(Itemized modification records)
Segment Open

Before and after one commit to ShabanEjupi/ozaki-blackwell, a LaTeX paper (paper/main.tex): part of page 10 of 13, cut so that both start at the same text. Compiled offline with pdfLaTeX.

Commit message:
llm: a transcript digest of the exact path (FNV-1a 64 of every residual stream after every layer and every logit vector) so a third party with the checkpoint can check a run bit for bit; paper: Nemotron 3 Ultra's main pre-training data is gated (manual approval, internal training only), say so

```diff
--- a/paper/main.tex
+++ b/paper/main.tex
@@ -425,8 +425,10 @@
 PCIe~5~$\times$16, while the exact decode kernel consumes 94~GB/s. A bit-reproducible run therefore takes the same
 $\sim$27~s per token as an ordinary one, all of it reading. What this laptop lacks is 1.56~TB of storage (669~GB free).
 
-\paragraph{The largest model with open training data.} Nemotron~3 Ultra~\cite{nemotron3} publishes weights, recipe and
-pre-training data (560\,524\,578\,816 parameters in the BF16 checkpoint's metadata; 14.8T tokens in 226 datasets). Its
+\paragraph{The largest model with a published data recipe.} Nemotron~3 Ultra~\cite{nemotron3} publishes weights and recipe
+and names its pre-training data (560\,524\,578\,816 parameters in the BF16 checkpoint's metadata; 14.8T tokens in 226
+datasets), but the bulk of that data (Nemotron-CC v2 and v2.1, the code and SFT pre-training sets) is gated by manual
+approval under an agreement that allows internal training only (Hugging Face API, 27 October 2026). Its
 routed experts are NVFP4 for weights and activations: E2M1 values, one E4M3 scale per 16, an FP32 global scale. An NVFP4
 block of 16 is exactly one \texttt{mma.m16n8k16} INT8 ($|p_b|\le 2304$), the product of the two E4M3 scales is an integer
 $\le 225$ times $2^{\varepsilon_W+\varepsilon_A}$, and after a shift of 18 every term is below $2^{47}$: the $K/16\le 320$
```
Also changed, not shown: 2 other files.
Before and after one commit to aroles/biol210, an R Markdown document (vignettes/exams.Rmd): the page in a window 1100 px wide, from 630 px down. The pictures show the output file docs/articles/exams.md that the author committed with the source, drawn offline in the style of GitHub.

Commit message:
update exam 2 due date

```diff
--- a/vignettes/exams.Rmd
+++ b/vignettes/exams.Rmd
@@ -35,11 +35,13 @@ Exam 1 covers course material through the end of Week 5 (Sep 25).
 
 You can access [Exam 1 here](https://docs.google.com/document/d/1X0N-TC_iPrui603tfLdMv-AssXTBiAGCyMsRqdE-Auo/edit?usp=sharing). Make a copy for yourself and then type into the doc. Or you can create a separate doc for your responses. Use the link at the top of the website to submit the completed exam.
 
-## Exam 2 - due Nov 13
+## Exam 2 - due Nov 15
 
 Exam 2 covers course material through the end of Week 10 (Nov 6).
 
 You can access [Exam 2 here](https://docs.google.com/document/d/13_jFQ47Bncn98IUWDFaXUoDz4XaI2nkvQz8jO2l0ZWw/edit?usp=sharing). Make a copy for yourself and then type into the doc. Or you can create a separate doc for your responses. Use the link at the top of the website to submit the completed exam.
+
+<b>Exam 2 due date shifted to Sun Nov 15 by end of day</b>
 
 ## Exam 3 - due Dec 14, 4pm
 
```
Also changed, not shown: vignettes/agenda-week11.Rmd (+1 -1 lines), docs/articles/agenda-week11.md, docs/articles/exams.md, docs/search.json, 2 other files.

Segment Closed

▶ ASSIGNMENT: After reading the entries above, state how many lines hold the word "data", with no text besides the number.

▶ EXERCISE RESPONSE: 6